#### [Source data]
▬▬▬▬▬▬
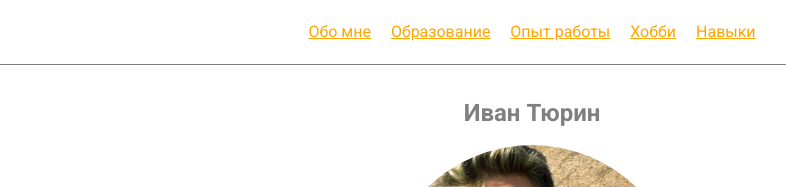
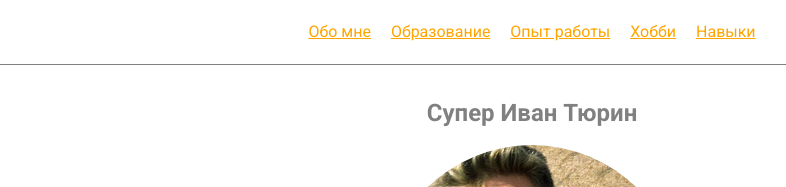
Before and after one commit to MegaIvan/Portfolio, a plain HTML site: page index.html in a window 1280 px wide. Shown: the top 187 px of the page, without its empty margins (108-894 px from the left). Drawn offline with Linux system fonts and the light colour scheme.

Commit message:
Обновление имени

```diff
--- a/index.html
+++ b/index.html
@@ -22,7 +22,7 @@
         <main>
             <section class="hero-image">
                 <div class="container">
-                    <h1 class="hero-headers">Иван Тюрин</h1>
+                    <h1 class="hero-headers">Супер Иван Тюрин</h1>
                     <img src="img/avatar.jpg" width="300" alt="Моя фотография" class="hero-image">
                 </div>
             </section>
```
▬▬▬▬▬▬
#### [Your instructions]
Output the data above exactly; pictures do not belong in the copy.

#### [Answer for the task]
Before and after one commit to MegaIvan/Portfolio, a plain HTML site: page index.html in a window 1280 px wide. Shown: the top 187 px of the page, without its empty margins (108-894 px from the left). Drawn offline with Linux system fonts and the light colour scheme.

Commit message:
Обновление имени

```diff
--- a/index.html
+++ b/index.html
@@ -22,7 +22,7 @@
         <main>
             <section class="hero-image">
                 <div class="container">
-                    <h1 class="hero-headers">Иван Тюрин</h1>
+                    <h1 class="hero-headers">Супер Иван Тюрин</h1>
                     <img src="img/avatar.jpg" width="300" alt="Моя фотография" class="hero-image">
                 </div>
             </section>
```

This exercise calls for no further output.